→ **Exercise directions**
Reproduce, word for word, all of the records; the pictures stay out.

→ **Screenshot and code edit data**
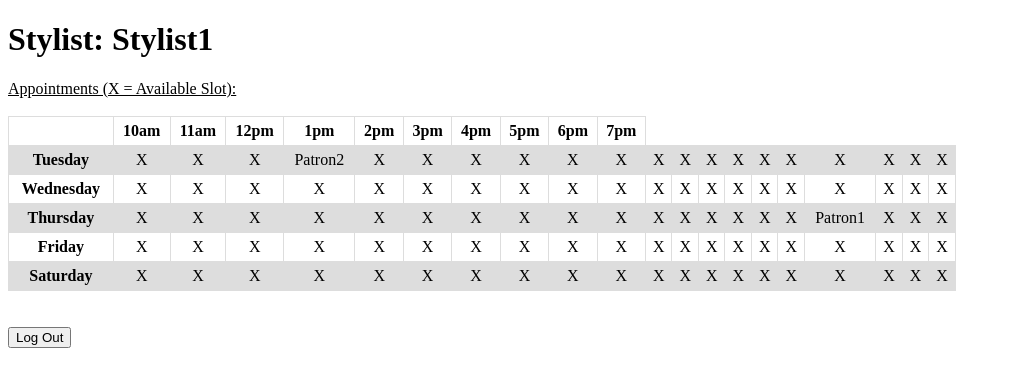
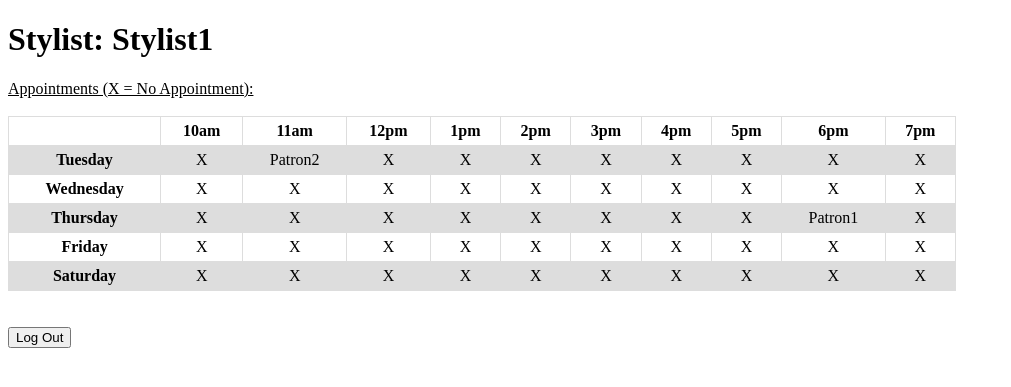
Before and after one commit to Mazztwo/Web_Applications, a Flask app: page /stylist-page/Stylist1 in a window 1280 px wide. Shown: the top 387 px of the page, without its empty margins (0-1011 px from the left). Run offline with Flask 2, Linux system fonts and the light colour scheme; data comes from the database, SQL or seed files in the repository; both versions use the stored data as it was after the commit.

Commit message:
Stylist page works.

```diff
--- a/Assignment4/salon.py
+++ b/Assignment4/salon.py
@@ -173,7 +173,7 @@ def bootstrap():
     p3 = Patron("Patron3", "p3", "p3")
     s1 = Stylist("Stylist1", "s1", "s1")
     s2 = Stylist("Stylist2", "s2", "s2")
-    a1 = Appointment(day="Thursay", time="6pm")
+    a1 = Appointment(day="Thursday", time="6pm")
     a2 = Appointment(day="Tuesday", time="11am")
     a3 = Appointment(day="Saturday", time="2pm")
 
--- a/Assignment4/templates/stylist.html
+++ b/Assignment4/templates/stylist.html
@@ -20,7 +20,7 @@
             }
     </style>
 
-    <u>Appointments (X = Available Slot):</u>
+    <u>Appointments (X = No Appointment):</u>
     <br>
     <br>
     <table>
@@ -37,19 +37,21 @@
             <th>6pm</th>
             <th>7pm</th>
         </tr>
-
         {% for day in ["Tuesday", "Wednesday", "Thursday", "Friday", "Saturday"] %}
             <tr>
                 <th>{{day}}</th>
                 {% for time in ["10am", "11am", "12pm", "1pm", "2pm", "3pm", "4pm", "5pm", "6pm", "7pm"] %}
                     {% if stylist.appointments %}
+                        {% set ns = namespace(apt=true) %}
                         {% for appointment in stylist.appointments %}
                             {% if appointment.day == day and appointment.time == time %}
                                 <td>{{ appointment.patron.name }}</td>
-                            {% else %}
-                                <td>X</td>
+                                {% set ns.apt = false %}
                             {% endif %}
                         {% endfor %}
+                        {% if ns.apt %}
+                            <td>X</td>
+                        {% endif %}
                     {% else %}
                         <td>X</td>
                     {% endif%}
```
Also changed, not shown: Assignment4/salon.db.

→ **Response to this task**
Before and after one commit to Mazztwo/Web_Applications, a Flask app: page /stylist-page/Stylist1 in a window 1280 px wide. Shown: the top 387 px of the page, without its empty margins (0-1011 px from the left). Run offline with Flask 2, Linux system fonts and the light colour scheme; data comes from the database, SQL or seed files in the repository; both versions use the stored data as it was after the commit.

Commit message:
Stylist page works.

```diff
--- a/Assignment4/salon.py
+++ b/Assignment4/salon.py
@@ -173,7 +173,7 @@ def bootstrap():
     p3 = Patron("Patron3", "p3", "p3")
     s1 = Stylist("Stylist1", "s1", "s1")
     s2 = Stylist("Stylist2", "s2", "s2")
-    a1 = Appointment(day="Thursay", time="6pm")
+    a1 = Appointment(day="Thursday", time="6pm")
     a2 = Appointment(day="Tuesday", time="11am")
     a3 = Appointment(day="Saturday", time="2pm")
 
--- a/Assignment4/templates/stylist.html
+++ b/Assignment4/templates/stylist.html
@@ -20,7 +20,7 @@
             }
     </style>
 
-    <u>Appointments (X = Available Slot):</u>
+    <u>Appointments (X = No Appointment):</u>
     <br>
     <br>
     <table>
@@ -37,19 +37,21 @@
             <th>6pm</th>
             <th>7pm</th>
         </tr>
-
         {% for day in ["Tuesday", "Wednesday", "Thursday", "Friday", "Saturday"] %}
             <tr>
                 <th>{{day}}</th>
                 {% for time in ["10am", "11am", "12pm", "1pm", "2pm", "3pm", "4pm", "5pm", "6pm", "7pm"] %}
                     {% if stylist.appointments %}
+                        {% set ns = namespace(apt=true) %}
                         {% for appointment in stylist.appointments %}
                             {% if appointment.day == day and appointment.time == time %}
                                 <td>{{ appointment.patron.name }}</td>
-                            {% else %}
-                                <td>X</td>
+                                {% set ns.apt = false %}
                             {% endif %}
                         {% endfor %}
+                        {% if ns.apt %}
+                            <td>X</td>
+                        {% endif %}
                     {% else %}
                         <td>X</td>
                     {% endif%}
```
Also changed, not shown: Assignment4/salon.db.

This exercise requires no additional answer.